We’re celebrating black heroes who made history, and I want to introduce you to Benjamin Banneker, a mathematician, astronomer, compiler of almanacs, inventor, and writer. Banneker was a freeman in the slave state of Maryland and was raised on a farm near Baltimore. He was largely self-educated from books that he would borrow and read.
Around twenty years old, Banneker built a wooden clock that kept precise time. It is noted to be the first clock wholly made in the United States and kept perfect time even until after his death in 1806. Shortly after, he was encouraged to study astronomy, which he also excelled in. By 1788, he began making astronomical calculations, and he accurately predicted a solar eclipse that occurred in 1789. From there, he began making other astronomical observations including predicting other solar eclipses ten years ahead of time.
Banneker’s most significant accomplishment was working on the surveying team and designing the layout for Washington D.C. and engaging with some of the country’s founders in a way no black man had before.
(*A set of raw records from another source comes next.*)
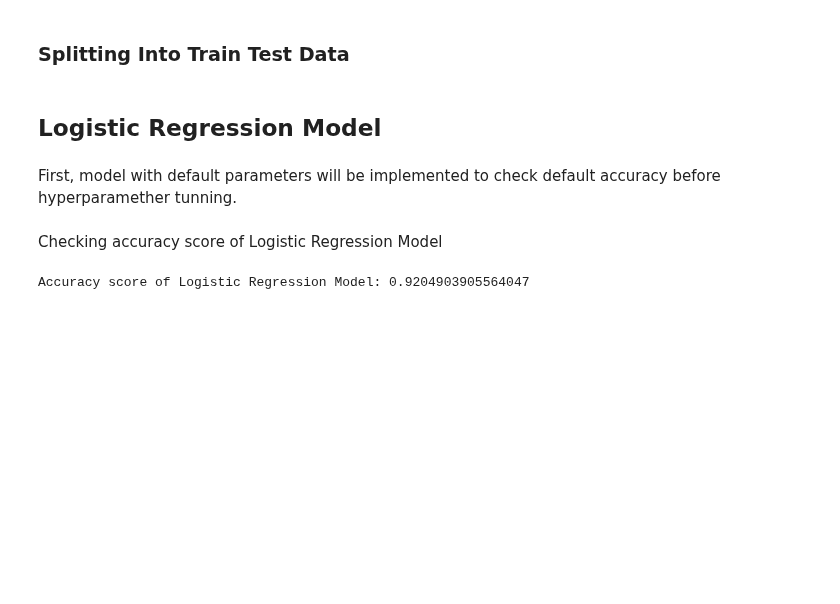
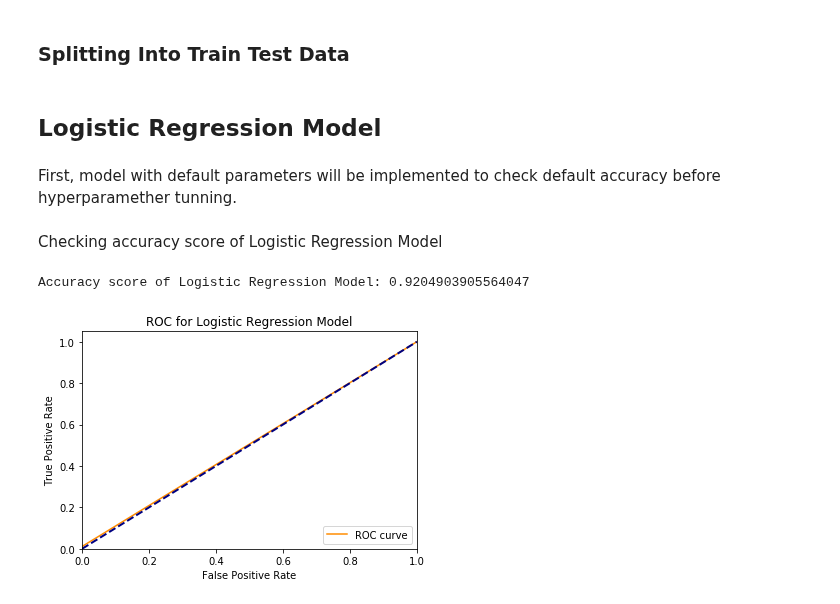
Before and after one commit to ASzwarc/HomeCreditDefaultRisk, a Jupyter notebook: HomeCreditDefaultRisk_Solution.ipynb, the cells around one changed output. Saved outputs shown, nothing was run; the diff lists cells and outputs as text; code cells hidden in the pictures; blank space fills up the shorter version.

```diff
--- a/HomeCreditDefaultRisk_Solution.ipynb
+++ b/HomeCreditDefaultRisk_Solution.ipynb
@@ -785,3 +788,7 @@ logistic_regression_score = accuracy_score(y_test, predicted_labels)
 print("Accuracy score of Logistic Regression Model: {}".format(logistic_regression_score))
 # %% [output]
 Accuracy score of Logistic Regression Model: 0.9204903905564047
+# %%
+plot_roc_curve_for_model(y_test, predicted_labels, "ROC for Logistic Regression Model")
+# %% [output]
+[figure, added]
```
Also changed, not shown: parts of 4 cells of this notebook.
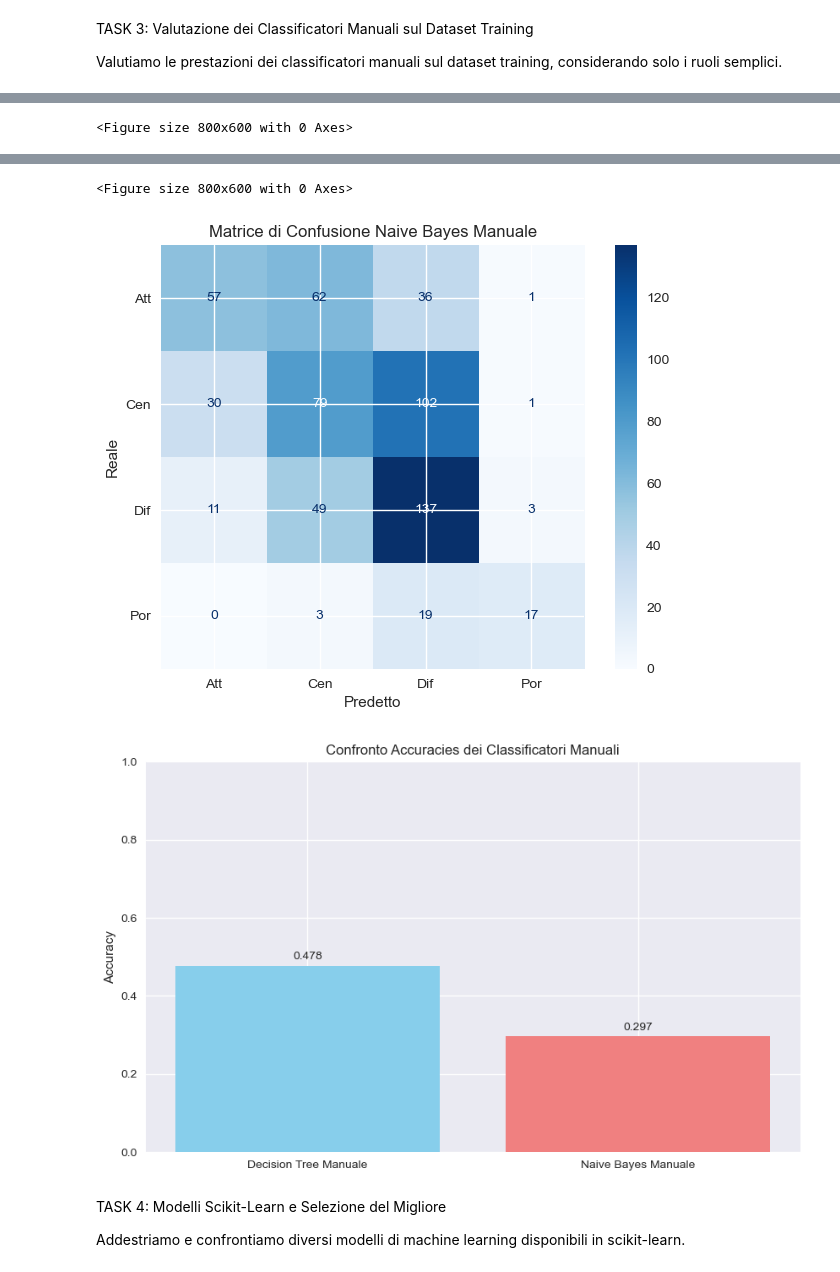
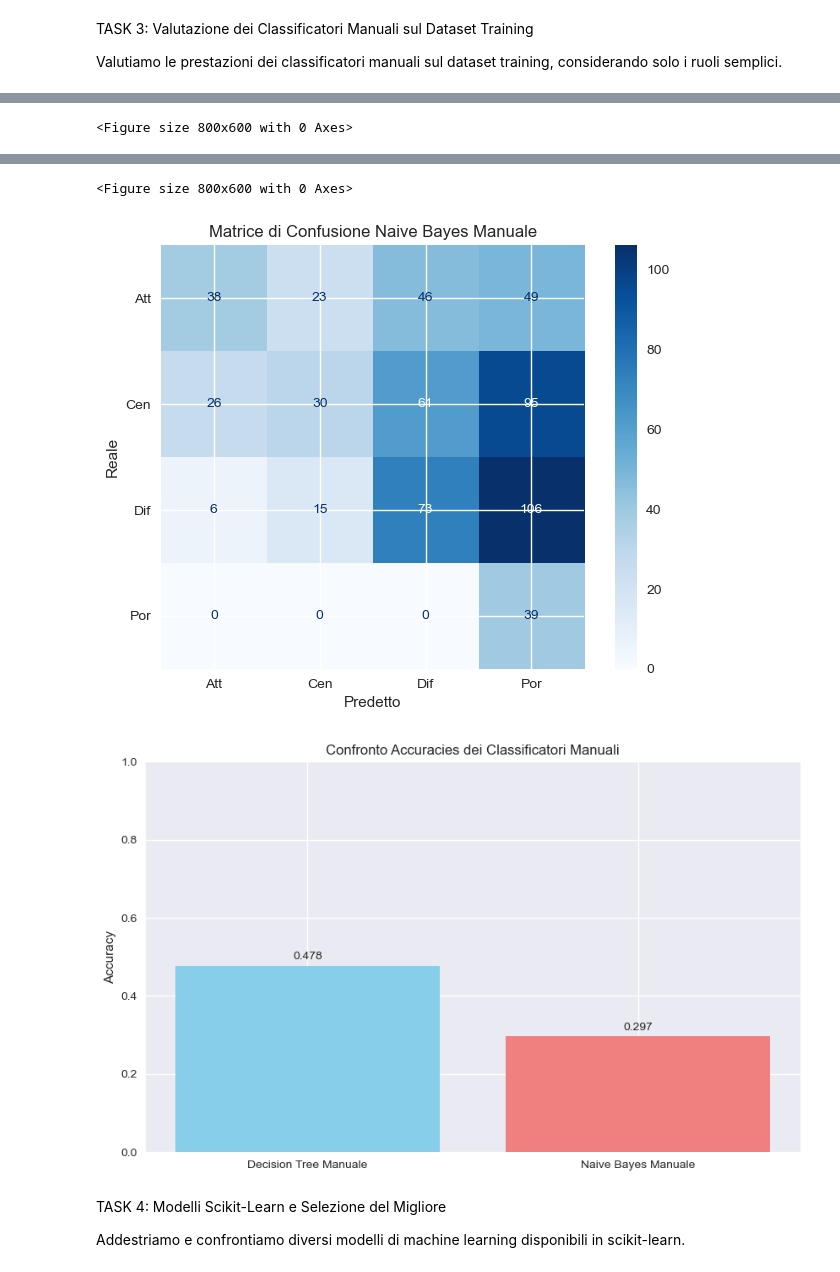
Before and after one commit to Samuele223/machine-Learning, a Jupyter notebook: proj1.ipynb, the cells around one changed output, grey strips where cells are left out. Saved outputs shown, nothing was run; the diff lists cells and outputs as text; code cells hidden in the pictures.

```diff
--- a/proj1.ipynb
+++ b/proj1.ipynb
@@ -603,7 +603,7 @@ print("Report di classificazione Naive Bayes Manuale:")
 print(classification_report(y_testS, nb_pred))
 
 # Confusion matrix Bayes
-cm_bayes = confusion_matrix(y_testS, dt_pred)
+cm_bayes = confusion_matrix(y_testS, nb_pred)
 disp = ConfusionMatrixDisplay(confusion_matrix=cm_bayes, display_labels=np.unique(y_testS))
 plt.figure(figsize=(8, 6))
 disp.plot(cmap='Blues', values_format='d')
@@ -632,34 +632,34 @@ Train: (2427, 9), Test: (607, 9)
 max_depth=3, min_split=2 --> acc=0.430
 max_depth=3, min_split=3 --> acc=0.430
 max_depth=3, min_split=5 --> acc=0.430
 max_depth=5, min_split=2 --> acc=0.458
 max_depth=5, min_split=3 --> acc=0.458
 max_depth=5, min_split=5 --> acc=0.458
 max_depth=10, min_split=2 --> acc=0.441
 max_depth=10, min_split=3 --> acc=0.441
 max_depth=10, min_split=5 --> acc=0.441
 
 ... (8 lines left out)
 
     accuracy                           0.48       607
    macro avg       0.56      0.46      0.49       607
 weighted avg       0.50      0.48      0.47       607
 <Figure size 800x600 with 0 Axes>
 [figure]
 Naive Bayes Manuale - Accuracy: 0.297
 Report di classificazione Naive Bayes Manuale:
               precision    recall  f1-score   support
 
          Att       0.54      0.24      0.34       156
          Cen       0.44      0.14      0.21       212
          Dif       0.41      0.36      0.38       200
          Por       0.13      1.00      0.24        39
 
     accuracy                           0.30       607
    macro avg       0.38      0.44      0.29       607
 weighted avg       0.44      0.30      0.30       607
 <Figure size 800x600 with 0 Axes>
-[figure, old version]
+[figure, new version]
 [figure]
 # %% [markdown]
 TASK 4: Modelli Scikit-Learn e Selezione del Migliore
```
Also changed, not shown: parts of 4 cells of this notebook.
Furthermore, as a freeman, he opposed slavery and advocated civil rights—continually sending letters to U.S. leaders, asking for aid in bringing about better conditions for African Americans.